* YOUR TASK
Number of lines with "padding" in the data: give that figure by itself.

* DATASET RECORDS

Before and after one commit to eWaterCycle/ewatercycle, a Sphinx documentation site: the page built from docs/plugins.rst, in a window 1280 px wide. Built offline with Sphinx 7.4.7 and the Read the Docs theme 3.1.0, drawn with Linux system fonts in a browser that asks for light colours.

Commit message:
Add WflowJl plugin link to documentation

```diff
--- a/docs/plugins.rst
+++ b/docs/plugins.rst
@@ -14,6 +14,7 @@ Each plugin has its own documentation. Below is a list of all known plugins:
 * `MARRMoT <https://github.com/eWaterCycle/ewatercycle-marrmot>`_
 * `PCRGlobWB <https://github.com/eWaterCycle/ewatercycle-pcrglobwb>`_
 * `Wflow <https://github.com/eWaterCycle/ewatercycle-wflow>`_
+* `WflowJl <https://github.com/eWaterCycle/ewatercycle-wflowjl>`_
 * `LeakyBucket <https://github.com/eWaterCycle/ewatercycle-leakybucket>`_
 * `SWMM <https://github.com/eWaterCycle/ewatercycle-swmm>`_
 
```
...
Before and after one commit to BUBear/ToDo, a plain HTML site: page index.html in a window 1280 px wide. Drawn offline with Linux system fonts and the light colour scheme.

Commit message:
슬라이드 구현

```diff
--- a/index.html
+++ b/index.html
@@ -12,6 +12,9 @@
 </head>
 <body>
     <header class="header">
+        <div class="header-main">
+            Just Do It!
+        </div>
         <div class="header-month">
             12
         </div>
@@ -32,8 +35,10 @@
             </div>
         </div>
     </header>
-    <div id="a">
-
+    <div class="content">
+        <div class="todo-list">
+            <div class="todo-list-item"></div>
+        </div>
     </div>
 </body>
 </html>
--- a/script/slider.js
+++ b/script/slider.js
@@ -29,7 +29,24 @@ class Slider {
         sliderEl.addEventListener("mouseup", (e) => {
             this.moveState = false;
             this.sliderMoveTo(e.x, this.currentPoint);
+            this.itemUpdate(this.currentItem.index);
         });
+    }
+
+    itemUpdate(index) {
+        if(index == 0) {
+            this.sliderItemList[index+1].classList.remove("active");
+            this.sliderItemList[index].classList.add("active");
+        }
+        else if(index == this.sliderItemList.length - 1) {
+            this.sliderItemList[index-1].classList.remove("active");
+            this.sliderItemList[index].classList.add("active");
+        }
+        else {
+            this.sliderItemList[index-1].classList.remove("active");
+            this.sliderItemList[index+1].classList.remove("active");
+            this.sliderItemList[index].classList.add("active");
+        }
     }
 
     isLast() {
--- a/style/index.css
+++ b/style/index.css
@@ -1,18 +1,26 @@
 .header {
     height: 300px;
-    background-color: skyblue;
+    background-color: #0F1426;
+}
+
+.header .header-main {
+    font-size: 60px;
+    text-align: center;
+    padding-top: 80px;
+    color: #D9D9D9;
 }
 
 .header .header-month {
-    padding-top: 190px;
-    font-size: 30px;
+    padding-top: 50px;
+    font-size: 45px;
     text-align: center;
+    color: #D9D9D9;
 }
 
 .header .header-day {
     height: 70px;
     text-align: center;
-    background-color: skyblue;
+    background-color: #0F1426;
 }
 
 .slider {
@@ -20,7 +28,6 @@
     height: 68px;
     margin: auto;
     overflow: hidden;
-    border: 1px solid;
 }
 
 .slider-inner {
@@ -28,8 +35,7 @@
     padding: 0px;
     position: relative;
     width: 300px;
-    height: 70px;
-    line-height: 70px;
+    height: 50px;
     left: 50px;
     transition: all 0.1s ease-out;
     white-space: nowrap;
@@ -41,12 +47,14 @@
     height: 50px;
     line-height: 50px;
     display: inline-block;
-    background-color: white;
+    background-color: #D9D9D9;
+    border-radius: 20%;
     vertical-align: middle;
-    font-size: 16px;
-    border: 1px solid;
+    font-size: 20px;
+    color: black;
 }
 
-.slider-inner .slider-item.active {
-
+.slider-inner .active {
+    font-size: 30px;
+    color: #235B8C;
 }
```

* WRITTEN RESPONSE
4